DATA FOR REVIEW section start

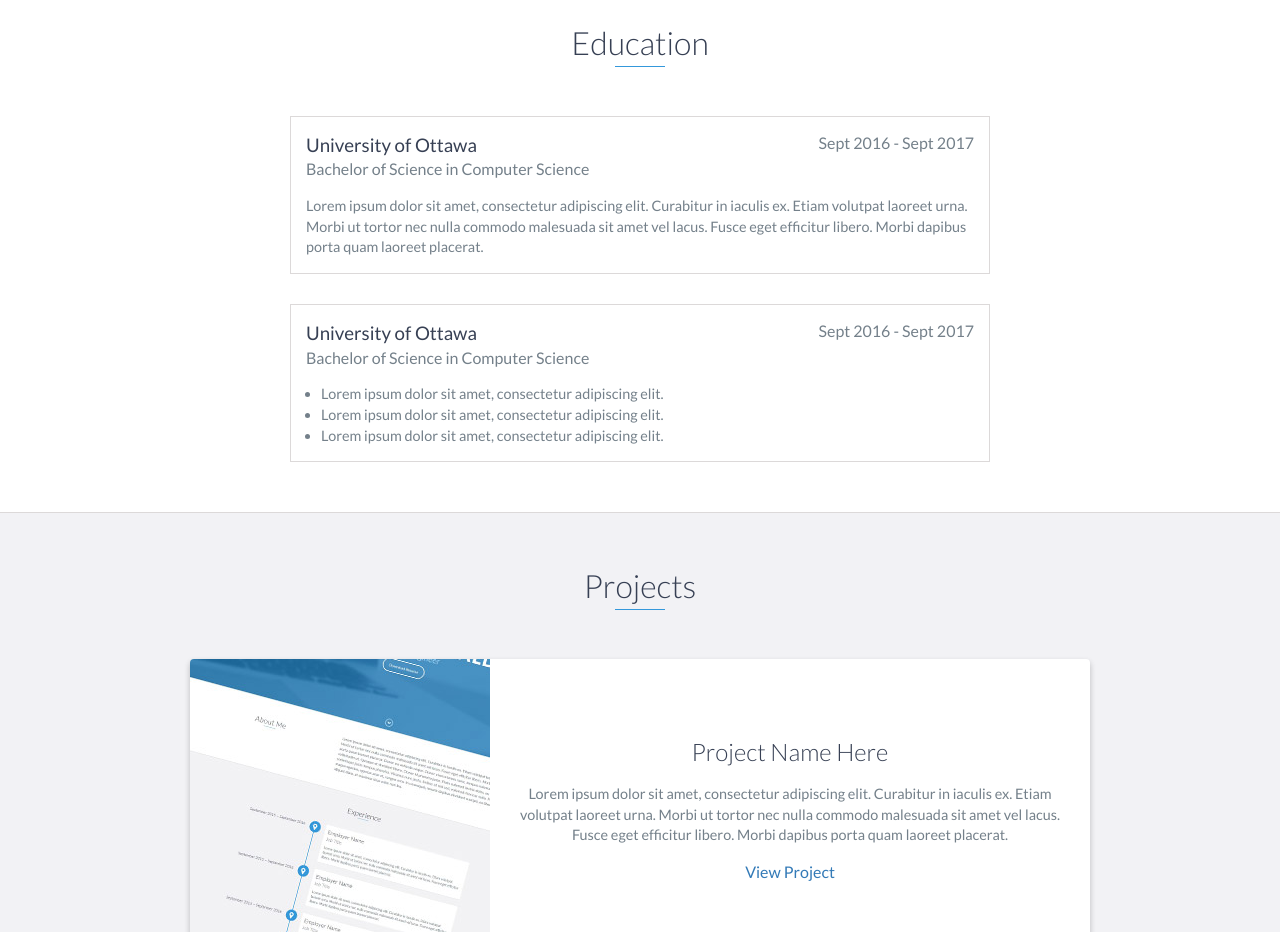
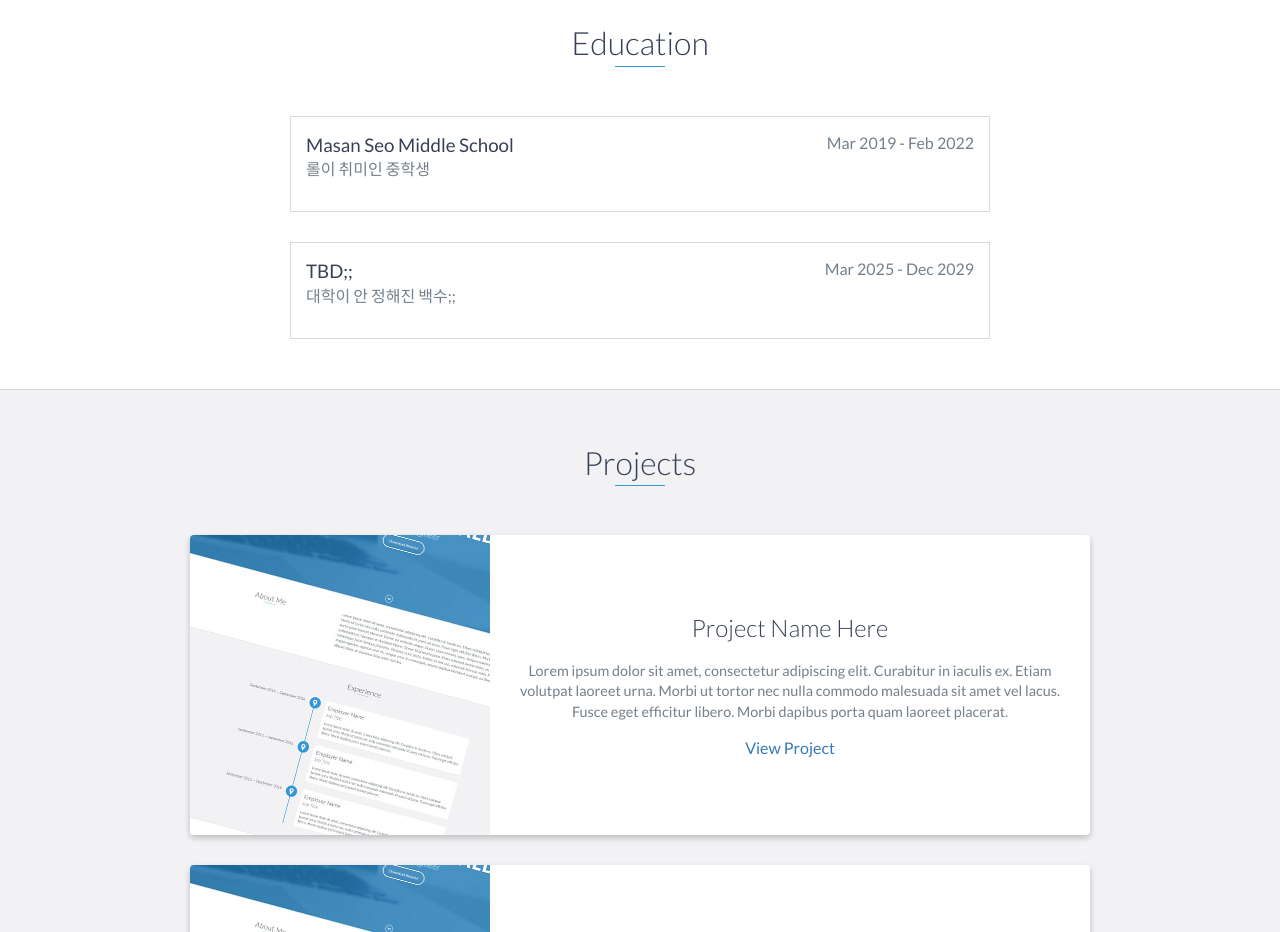
Before and after one commit to aird24714/aird24714.github.io, a website: page index.html in a window 1280 px wide. Shown: the part 2060-2992 px from the top of the page. Drawn offline with nearby package versions, Linux system fonts and the light colour scheme.

Commit message:
Chaiging

```diff
--- a/index.html
+++ b/index.html
@@ -132,30 +132,19 @@
     <div id="education">
         <h2 class="heading">Education</h2>
         <div class="education-block">
-            <h3>University of Ottawa</h3>
-            <span class="education-date">Sept 2016 - Sept 2017</span>
-            <h4>Bachelor of Science in Computer Science</h4>
+            <h3>Masan Seo Middle School</h3>
+            <span class="education-date">Mar 2019 - Feb 2022</span>
+            <h4>롤이 취미인 중학생</h4>
             <p>
-                Lorem ipsum dolor sit amet, consectetur adipiscing elit. Curabitur in iaculis ex. Etiam volutpat laoreet urna. Morbi ut tortor nec nulla commodo malesuada sit amet vel lacus. Fusce eget efficitur libero. Morbi dapibus porta quam laoreet placerat.
             </p>
         </div>
         <!-- End .education-block -->
 
         <div class="education-block">
-            <h3>University of Ottawa</h3>
-            <span class="education-date">Sept 2016 - Sept 2017</span>
-            <h4>Bachelor of Science in Computer Science</h4>
-            <ul>
-                <li>
-                    Lorem ipsum dolor sit amet, consectetur adipiscing elit.
-                </li>
-                <li>
-                    Lorem ipsum dolor sit amet, consectetur adipiscing elit.
-                </li>
-                <li>
-                    Lorem ipsum dolor sit amet, consectetur adipiscing elit.
-                </li>
-            </ul>
+            <h3>TBD;;</h3>
+            <span class="education-date">Mar 2025 - Dec 2029</span>
+            <h4>대학이 안 정해진 백수;;</h4>
+
         </div>
         <!-- End .education-block -->
     </div>
```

DATA FOR REVIEW section end

Identify the lines in the entries above that contain "index", then copy them out.

EXERCISE SOLUTION:
Before and after one commit to aird24714/aird24714.github.io, a website: page index.html in a window 1280 px wide. Shown: the part 2060-2992 px from the top of the page. Drawn offline with nearby package versions, Linux system fonts and the light colour scheme.
--- a/index.html
+++ b/index.html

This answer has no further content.